The existing California state record for Bocaccio rockfish is 17lbs8oz. That fishing record has stood since October 25th, 1987 when angler Sam Strait landed that record rockfish on the Point St Georges Reef in Del Norte County. This recent catch would’ve dominated that 34-year-old fishing record by three pounds!
Lori Heath recently shared a picture of angler Rob Tressler’s monster catch. The Bocaccio rockfish has a lot of names: Grouper, Tom Cod, Slimy, Salmon Grouper, and just Rockfish. But ‘Bocaccio rockfish’ is the name used for records.
They were fishing with Seaforth Fishing out of San Diego onboard the Pacifica, according to a report in For The Win. Searforth Fishing specializes in overnight fishing trips this time of year heading way offshore for tuna. And they caught A LOT of tuna on this trip even if those tuna weren’t the most notable catches from the adventure.

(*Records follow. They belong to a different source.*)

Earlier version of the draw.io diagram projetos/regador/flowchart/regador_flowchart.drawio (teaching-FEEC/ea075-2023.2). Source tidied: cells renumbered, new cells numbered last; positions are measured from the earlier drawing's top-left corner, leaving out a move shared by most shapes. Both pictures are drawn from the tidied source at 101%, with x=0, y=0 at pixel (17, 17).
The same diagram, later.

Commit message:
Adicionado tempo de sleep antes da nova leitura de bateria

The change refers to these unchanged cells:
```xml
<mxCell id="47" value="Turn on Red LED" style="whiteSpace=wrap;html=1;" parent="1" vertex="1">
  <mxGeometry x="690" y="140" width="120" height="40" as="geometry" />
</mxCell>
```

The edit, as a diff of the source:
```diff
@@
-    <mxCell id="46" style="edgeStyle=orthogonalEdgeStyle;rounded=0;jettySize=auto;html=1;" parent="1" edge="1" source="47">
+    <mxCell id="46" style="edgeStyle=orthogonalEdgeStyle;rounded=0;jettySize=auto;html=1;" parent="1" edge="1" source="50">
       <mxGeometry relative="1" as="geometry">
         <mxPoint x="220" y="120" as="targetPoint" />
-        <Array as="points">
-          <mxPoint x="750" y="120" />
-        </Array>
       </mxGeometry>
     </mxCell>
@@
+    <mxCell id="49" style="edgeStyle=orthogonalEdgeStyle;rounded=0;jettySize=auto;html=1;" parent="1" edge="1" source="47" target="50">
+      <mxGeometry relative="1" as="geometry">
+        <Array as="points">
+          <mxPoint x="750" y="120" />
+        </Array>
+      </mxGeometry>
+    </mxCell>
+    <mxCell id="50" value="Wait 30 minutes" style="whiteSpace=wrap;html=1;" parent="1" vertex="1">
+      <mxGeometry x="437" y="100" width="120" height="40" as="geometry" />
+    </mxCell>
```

Lori shared this picture on Facebook of Rob Tressler’s record that got away:
The gist was this. They weighed it with a hand scale and it tipped the scales at 20.33 pounds. That would’ve dominated the existing state fishing record for Bocaccio rockfish. You can see a picture of the scale in that For The Win article linked above. But after they weighed the fish that’s where things went wrong…

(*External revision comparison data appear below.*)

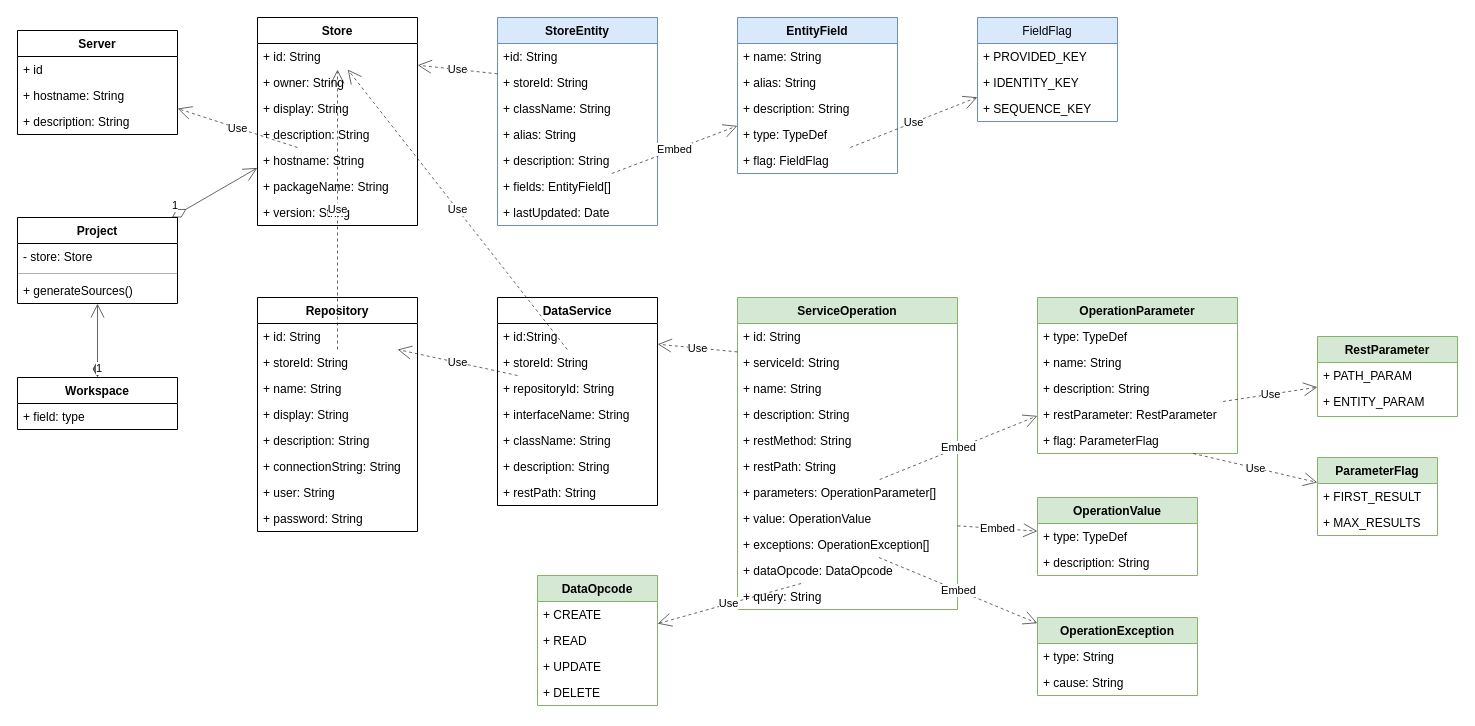
Above: doc/diagrams.drawio in js-lib-com/tiny-store (draw.io), before the change. Source tidied: cells renumbered, new cells numbered last; positions are measured from the earlier drawing's top-left corner, leaving out a move shared by most shapes. Both pictures are drawn from the tidied source at 100%, with x=0, y=0 at pixel (17, 17).
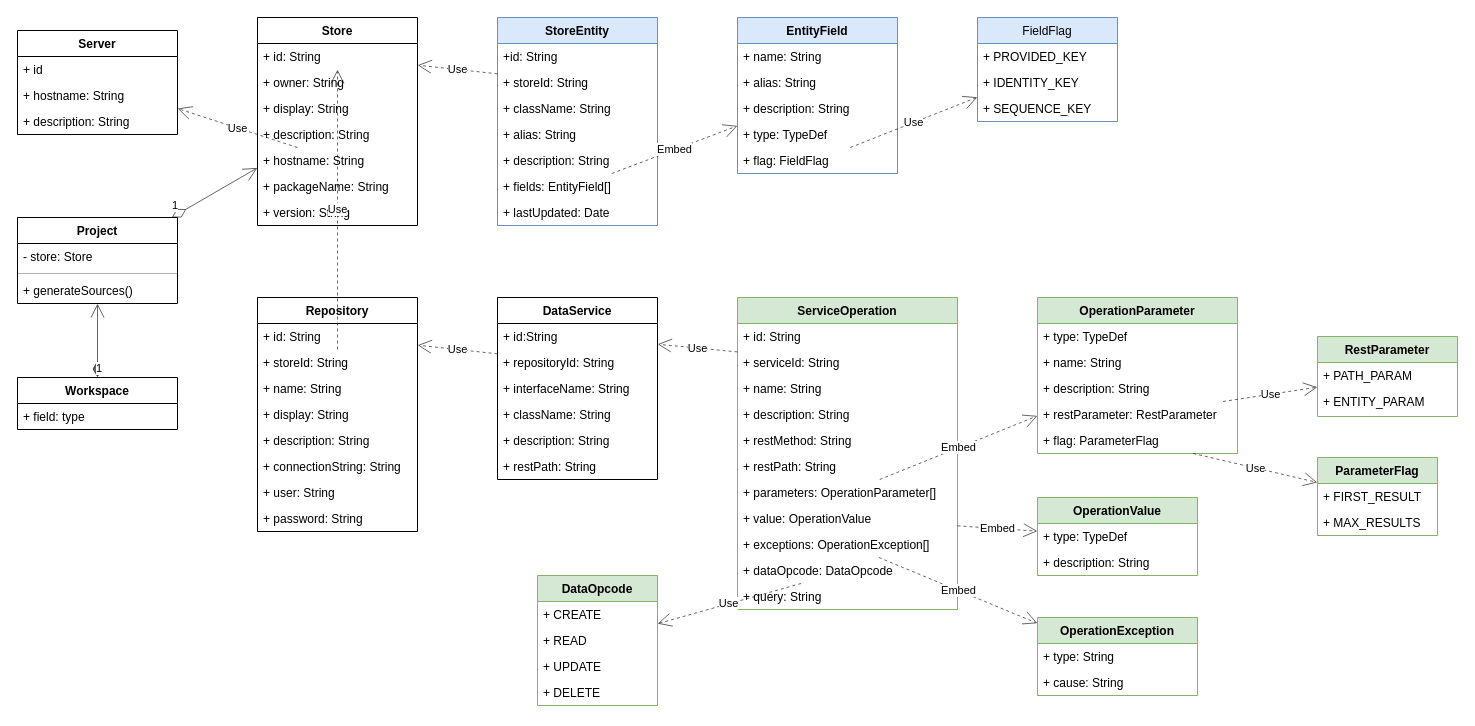
Above is the later version.

The change refers to these unchanged cells:
```xml
<mxCell id="3" value="+ id: String" style="text;strokeColor=none;fillColor=none;align=left;verticalAlign=top;spacingLeft=4;spacingRight=4;overflow=hidden;points=[[0,0.5],[1,0.5]];portConstraint=eastwest;" parent="2" vertex="1">
  <mxGeometry y="26" width="160" height="26" as="geometry" />
</mxCell>
```

Diff of the diagram source:
```diff
@@
     <mxCell id="27" value="DataService" style="swimlane;fontStyle=1;align=center;verticalAlign=top;horizontal=1;startSize=26;rounded=0;" parent="1" vertex="1">
-      <mxGeometry x="480" y="280" width="160" height="208" as="geometry" />
+      <mxGeometry x="480" y="280" width="160" height="182" as="geometry" />
     </mxCell>
@@
-    <mxCell id="29" value="+ storeId: String" style="text;strokeColor=none;fillColor=none;align=left;verticalAlign=top;spacingLeft=4;spacingRight=4;overflow=hidden;points=[[0,0.5],[1,0.5]];portConstraint=eastwest;rounded=0;opacity=30;" parent="27" vertex="1">
-      <mxGeometry y="52" width="160" height="26" as="geometry" />
-    </mxCell>
     <mxCell id="30" value="+ repositoryId: String" style="text;strokeColor=none;fillColor=none;align=left;verticalAlign=top;spacingLeft=4;spacingRight=4;overflow=hidden;points=[[0,0.5],[1,0.5]];portConstraint=eastwest;rounded=0;opacity=30;" parent="27" vertex="1">
-      <mxGeometry y="78" width="160" height="26" as="geometry" />
+      <mxGeometry y="52" width="160" height="26" as="geometry" />
     </mxCell>
     <mxCell id="31" value="+ interfaceName: String" style="text;strokeColor=none;fillColor=none;align=left;verticalAlign=top;spacingLeft=4;spacingRight=4;overflow=hidden;rounded=0;opacity=30;" parent="27" vertex="1">
-      <mxGeometry y="104" width="160" height="26" as="geometry" />
+      <mxGeometry y="78" width="160" height="26" as="geometry" />
     </mxCell>
     <mxCell id="32" value="+ className: String" style="text;strokeColor=none;fillColor=none;align=left;verticalAlign=top;spacingLeft=4;spacingRight=4;overflow=hidden;rounded=0;opacity=30;" parent="27" vertex="1">
-      <mxGeometry y="130" width="160" height="26" as="geometry" />
+      <mxGeometry y="104" width="160" height="26" as="geometry" />
     </mxCell>
     <mxCell id="33" value="+ description: String" style="text;strokeColor=none;fillColor=none;align=left;verticalAlign=top;spacingLeft=4;spacingRight=4;overflow=hidden;rounded=0;opacity=30;" parent="27" vertex="1">
-      <mxGeometry y="156" width="160" height="26" as="geometry" />
+      <mxGeometry y="130" width="160" height="26" as="geometry" />
     </mxCell>
     <mxCell id="34" value="+ restPath: String" style="text;strokeColor=none;fillColor=none;align=left;verticalAlign=top;spacingLeft=4;spacingRight=4;overflow=hidden;rounded=0;opacity=30;" parent="27" vertex="1">
-      <mxGeometry y="182" width="160" height="26" as="geometry" />
+      <mxGeometry y="156" width="160" height="26" as="geometry" />
     </mxCell>
@@
-    <mxCell id="64" value="Use" style="endArrow=open;endSize=12;dashed=1;html=1;rounded=0;opacity=60;" parent="1" edge="1" source="29" target="3">
-      <mxGeometry relative="1" as="geometry" />
-    </mxCell>
```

California fishing records require a fish to be weighed on a certified scale and there need to be two witnesses present. Hand scales aren’t certified. They would’ve needed to throw this fish on ice. Instead, they started filleting the fish to eat later and keep those fillets fresh on ice. And thus they lost the California fishing record.
This fish would’ve still fallen short of breaking the IGFA all-tackle fishing world record for Bocaccio rockfish. That fishing world record is held by angler George Bogen and that fish was caught in Elfin Cove, Alaska in August, 2011. It weighed a record-setting 27 lb 14 oz.

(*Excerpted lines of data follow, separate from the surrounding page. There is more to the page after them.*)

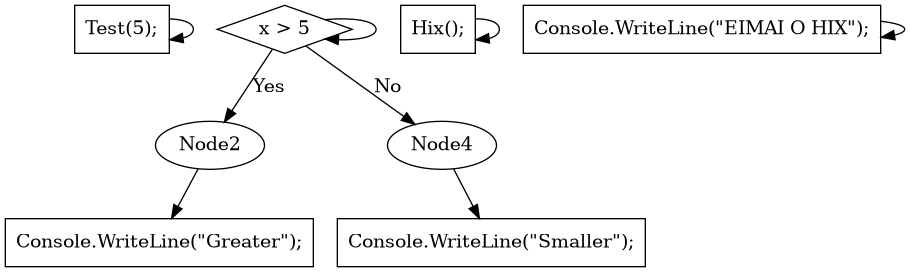
kx0101/csharp-flowchart keeps this Graphviz diagram as flowchart.png. Above is the earlier version. Its source is kept beside it as flowchart.dot. Source of this version:
```dot
digraph Flowchart {
    Node0 [shape=box, label="Main()"];
    Node0 [shape=box, label="Test(5);"];
    Node0 -> Node0;
    Node1 [shape=box, label="Test()"];
    Node1 [shape=diamond, label="x > 5"];
    Node1 -> Node1;
    Node1 -> Node2 [label="Yes"];
    Node3 [shape=box, label="Console.WriteLine(\"Greater\");"];
    Node2 -> Node3;
    Node1 -> Node4 [label="No"];
    Node5 [shape=box, label="Console.WriteLine(\"Smaller\");"];
    Node4 -> Node5;
    Node6 [shape=box, label="Hix();"];
    Node6 -> Node6;
    Node7 [shape=box, label="Hix()"];
    Node7 [shape=box, label="Console.WriteLine(\"EIMAI O HIX\");"];
    Node7 -> Node7;
}
```
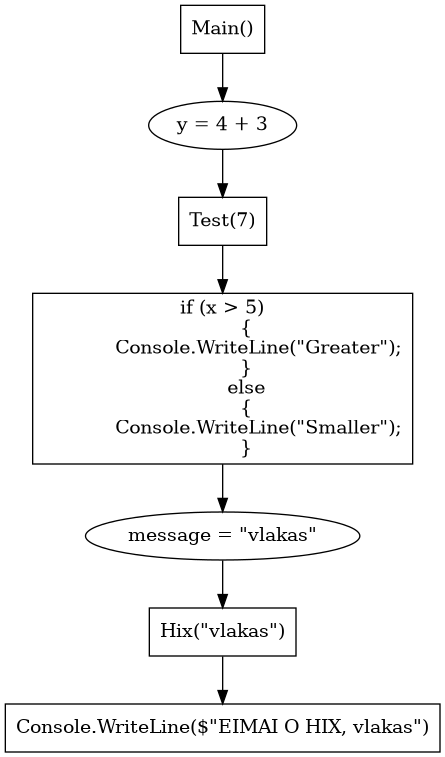
The same diagram one commit later.

The edit, as a diff of the source:
```diff
@@ -1,19 +1,22 @@
 digraph Flowchart {
     Node0 [shape=box, label="Main()"];
-    Node0 [shape=box, label="Test(5);"];
-    Node0 -> Node0;
-    Node1 [shape=box, label="Test()"];
-    Node1 [shape=diamond, label="x > 5"];
-    Node1 -> Node1;
-    Node1 -> Node2 [label="Yes"];
-    Node3 [shape=box, label="Console.WriteLine(\"Greater\");"];
+    Node1 [shape=ellipse, label="y = 4 + 3"];
+    Node0 -> Node1;
+    Node2 [shape=box, label="Test(7)"];
+    Node1 -> Node2;
+    Node3 [shape=box, label="if (x > 5)
+        {
+            Console.WriteLine(\"Greater\");
+        }
+        else
+        {
+            Console.WriteLine(\"Smaller\");
+        }"];
     Node2 -> Node3;
-    Node1 -> Node4 [label="No"];
-    Node5 [shape=box, label="Console.WriteLine(\"Smaller\");"];
+    Node4 [shape=ellipse, label="message = \"vlakas\""];
+    Node3 -> Node4;
+    Node5 [shape=box, label="Hix(\"vlakas\")"];
     Node4 -> Node5;
-    Node6 [shape=box, label="Hix();"];
-    Node6 -> Node6;
-    Node7 [shape=box, label="Hix()"];
-    Node7 [shape=box, label="Console.WriteLine(\"EIMAI O HIX\");"];
-    Node7 -> Node7;
+    Node6 [shape=box, label="Console.WriteLine($\"EIMAI O HIX, vlakas\")"];
+    Node5 -> Node6;
 }
```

The Bocaccio rockfish is native to the Pacific Northwest and thrives in cold water so it’s no shocker that the world record was caught in Alaska. It is a bit surprising that someone on that fishing boat out of San Diego didn’t think to throw the fish on ice before filleting it but these things happen. They’ll just have to get out there and catch another one!
Here’s what they look like when they’re not so big, for comparison’s sake. It really is a beautiful fish:
When their eyes are popped out like that it’s caused by these deep water fish being reeled up quickly and unable to handle the pressure. Their eyes don’t look like that when they’re down deep, in case you were wondering.